• _Task objective_
Print all of the data exactly.

[Task material — start]

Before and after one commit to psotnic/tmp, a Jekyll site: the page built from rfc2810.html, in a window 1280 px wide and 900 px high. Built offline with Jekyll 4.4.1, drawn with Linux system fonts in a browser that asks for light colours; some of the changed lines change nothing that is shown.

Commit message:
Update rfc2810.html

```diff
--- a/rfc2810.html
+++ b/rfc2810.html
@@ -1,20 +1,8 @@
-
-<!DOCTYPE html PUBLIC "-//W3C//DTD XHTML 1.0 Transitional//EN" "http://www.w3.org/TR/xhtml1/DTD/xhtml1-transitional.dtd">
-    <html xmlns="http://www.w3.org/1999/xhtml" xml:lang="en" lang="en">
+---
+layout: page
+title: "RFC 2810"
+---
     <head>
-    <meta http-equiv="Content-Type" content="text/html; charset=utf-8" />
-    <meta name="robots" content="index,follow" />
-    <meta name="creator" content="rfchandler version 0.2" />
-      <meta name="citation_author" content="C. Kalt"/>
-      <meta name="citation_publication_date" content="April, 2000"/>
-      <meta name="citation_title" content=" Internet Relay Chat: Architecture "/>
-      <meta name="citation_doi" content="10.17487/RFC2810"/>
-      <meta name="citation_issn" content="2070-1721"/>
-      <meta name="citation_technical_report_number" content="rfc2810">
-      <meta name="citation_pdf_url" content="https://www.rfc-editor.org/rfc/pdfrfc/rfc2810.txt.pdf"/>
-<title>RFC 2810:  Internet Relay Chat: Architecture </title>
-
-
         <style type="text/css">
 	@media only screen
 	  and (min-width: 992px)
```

[Task material — finish]

• _Response to the task_
Before and after one commit to psotnic/tmp, a Jekyll site: the page built from rfc2810.html, in a window 1280 px wide and 900 px high. Built offline with Jekyll 4.4.1, drawn with Linux system fonts in a browser that asks for light colours; some of the changed lines change nothing that is shown.

Commit message:
Update rfc2810.html

```diff
--- a/rfc2810.html
+++ b/rfc2810.html
@@ -1,20 +1,8 @@
-
-<!DOCTYPE html PUBLIC "-//W3C//DTD XHTML 1.0 Transitional//EN" "http://www.w3.org/TR/xhtml1/DTD/xhtml1-transitional.dtd">
-    <html xmlns="http://www.w3.org/1999/xhtml" xml:lang="en" lang="en">
+---
+layout: page
+title: "RFC 2810"
+---
     <head>
-    <meta http-equiv="Content-Type" content="text/html; charset=utf-8" />
-    <meta name="robots" content="index,follow" />
-    <meta name="creator" content="rfchandler version 0.2" />
-      <meta name="citation_author" content="C. Kalt"/>
-      <meta name="citation_publication_date" content="April, 2000"/>
-      <meta name="citation_title" content=" Internet Relay Chat: Architecture "/>
-      <meta name="citation_doi" content="10.17487/RFC2810"/>
-      <meta name="citation_issn" content="2070-1721"/>
-      <meta name="citation_technical_report_number" content="rfc2810">
-      <meta name="citation_pdf_url" content="https://www.rfc-editor.org/rfc/pdfrfc/rfc2810.txt.pdf"/>
-<title>RFC 2810:  Internet Relay Chat: Architecture </title>
-
-
         <style type="text/css">
 	@media only screen
 	  and (min-width: 992px)
```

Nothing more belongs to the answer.